NBO Java Applications
Java is a full-featured, general-purpose programming language that can be used to develop standalone applications across platforms on servers, desktops, and mobile devices. The Java programming language was released by Sun Microsystem in 1996 and still today, it remains one of the most widely used object-oriented programming language.
Java is normally compiled to the bytecode instruction set and binary format defined in the Java Virtual Machine Specification. As such, compiled Java code can be run on any platform that has a Java interpreter. A desktop application can use a graphical user interface (GUI) or a console to display output and get user input. The Java Development Kit (JDK) required to develop and test Java programs is free to download and use.
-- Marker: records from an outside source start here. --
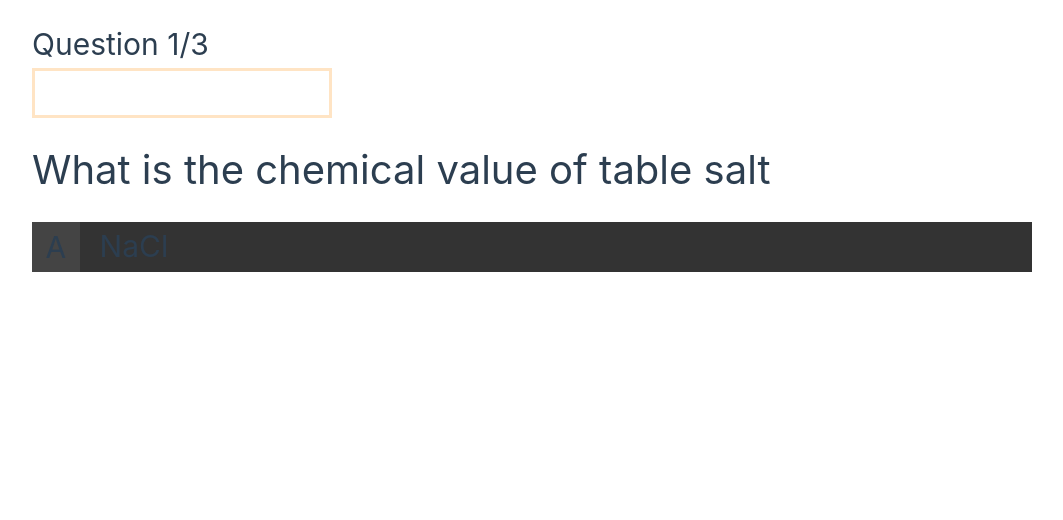
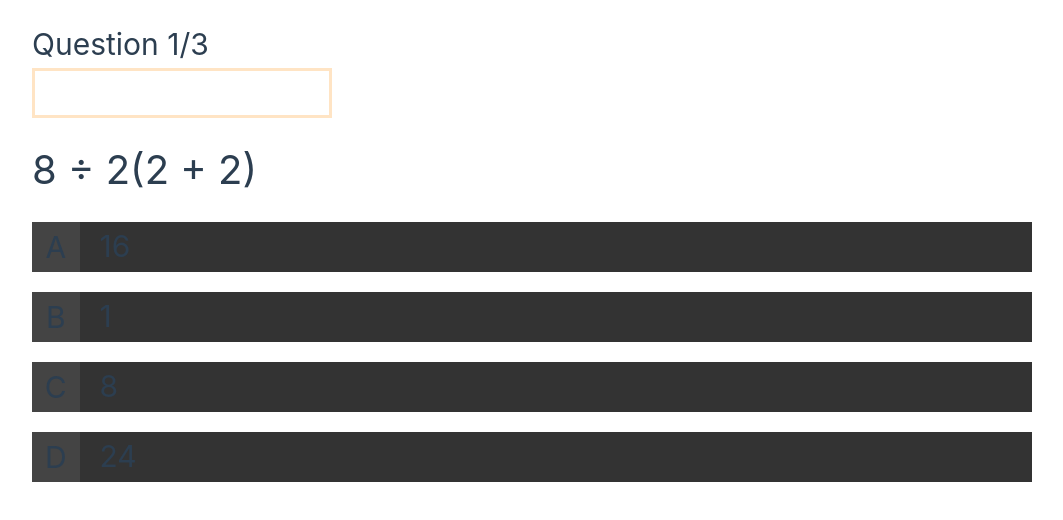
Before and after one commit to horaciosdev/vue-quiz-app, a Vue app: page /quiz/1 in a window 1280 px wide. Shown: the top 520 px of the page, without its empty margins (108-1171 px from the left). Built offline with nearby package versions, Linux system fonts and the light colour scheme.

Commit message:
feat: Parameters passed to the Question component and rendered as well.

```diff
--- a/src/components/Question.vue
+++ b/src/components/Question.vue
@@ -1,12 +1,18 @@
+<script setup>
+import { defineProps } from "vue";
+
+const { question } = defineProps(["question"]);
+</script>
+
 <template>
   <div class="question-container">
-    <h1 class="question">What is the chemical value of table salt</h1>
+    <h1 class="question">{{ question.text }}</h1>
   </div>
   <div class="options-container">
-    <div class="option">
-      <p class="option-label">A</p>
+    <div v-for="option in question.options" :key="option.id" class="option">
+      <p class="option-label">{{ option.label }}</p>
       <div class="option-value">
-        <p>NaCl</p>
+        <p>{{ option.text }}</p>
       </div>
     </div>
   </div>
--- a/src/views/QuizView.vue
+++ b/src/views/QuizView.vue
@@ -1,13 +1,24 @@
 <script setup>
 import Question from "../components/Question.vue";
 import QuizHeader from "../components/QuizHeader.vue";
+import { useRoute } from "vue-router";
+import { ref } from "vue";
+import quizes from "../data/quizes.json";
+
+const route = useRoute();
+
+const quizId = parseInt(route.params.id);
+
+const quiz = quizes.find((q) => q.id === parseInt(quizId));
+
+const currentQuestionIndex = ref(0);
 </script>
 
 <template>
   <div>
     <QuizHeader />
     <div>
-      <Question />
+      <Question :question="quiz.questions[currentQuestionIndex]"/>
     </div>
   </div>
 </template>
```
To make analysis and interpretation of NBO results even more accessible to a wide variety of users on different platforms, this site presents several GUI applications that are free to download and use.
NboScan (Windows, Linux)
Subtle interactions can be often revealed by studying the NBO-derived properties at the potential energy surface (PES). By plotting the potential energy changes along the defined molecular coordinate (atom distance, angle, dihedral), one can get a better appreciation of different components of the total energy.
NboScan is a java-based GUI application which:
- Reads Gaussian output files containing geometries and energies of the PES run (output of coordinate driving with keyword Opt).
- Generates multiple Gaussian input files (.gjf) containing custom route card, comments, geometries, and NBO keylists and keywords.
- Generates a plot view of energy profile along the scanned coordinate.
- Creates Gaussian batch list file (.bcf) for processing multiple input (.gjf) files.
Review the sequence of steps in the workflow by pointing mouse over the Figure 1 and download the application and related files in the resource section below.
Figure 1. Interaction of donor-acceptor pairs from E2Pert analysis.
NboScan code is available at overview is at GitHub and has its own blog page with manual and more details. The GUI was optimized both for Windows7 and Linux (Ubuntu, SuSe). Each OS has its own download below. Core functionality has been also provided in the Python script PesScan featured in the corresponding section of these pages.
Gennbo Helper (Windows, Linux)
is a Java-based GUI application which offers a simple way of generating:
- Keylists and the corresponding keywords for standalone program GenNBO5/6 (processing of existing archive files (FILE47))
- Keylists and the corresponding keywords for ESS-linked or "embedded" NBO modules
- Input files with nbo keywords for two ESS/NBO programs, namely Gaussian09 and PC-GAMESS/Firefly
- Batch processing of archive (FILE47) files by the GenNbo program to generate the corresponding .nbo files
Gennbo Helper assists with syntax of NBO keylists and keywords and formats them for input into standalone Gennbo program. It works directly with local NBO6 gennbo.i4.exe to process .47 archive files. Gennbo Helper can also generate basic input files for electronic structure system (ESS) programs with either included or linked NBO modules. In its specific adaptation, input files are formatted for Gaussian09 (G09, G09W) and PC-GAMESS/Firefly (FF).
Figure 2. Basic keyword panel in Gennbo Helper application.
Jmol-NBO Visualization Helper v2.1 (Windows, Linux)
Jmol NBO Visualization Helper
Jmol-Nbo Visualization Helper is a Java application that generates sets of Jmol .macro files that assist with generating orbital images in Jmol molecular viewer. Besides the .macro files, the application has additional option to generate scripts that assist with writing 3-D file formats, such as .x3d and .jvxl. Specific NBOs and NBO-NBO* pairs can be easily visualized and their interactions analyzed. Additional features include options to write .macro files into the default Jmol directory and to inspect source .nbo files for the key properties associated with NBO orbitals. The application has also options for visualization of 2-D contour images in customizable planes and an option to generate imagery for spin-polarized unrestricted solutions (alpha and beta spin orbitals). Java app GUI has been adapted to run both under Windows and Linux systems. Linux version actually looks great on both systems.
Figure 3. Main user interface in the Jmol-NBO Visualization application.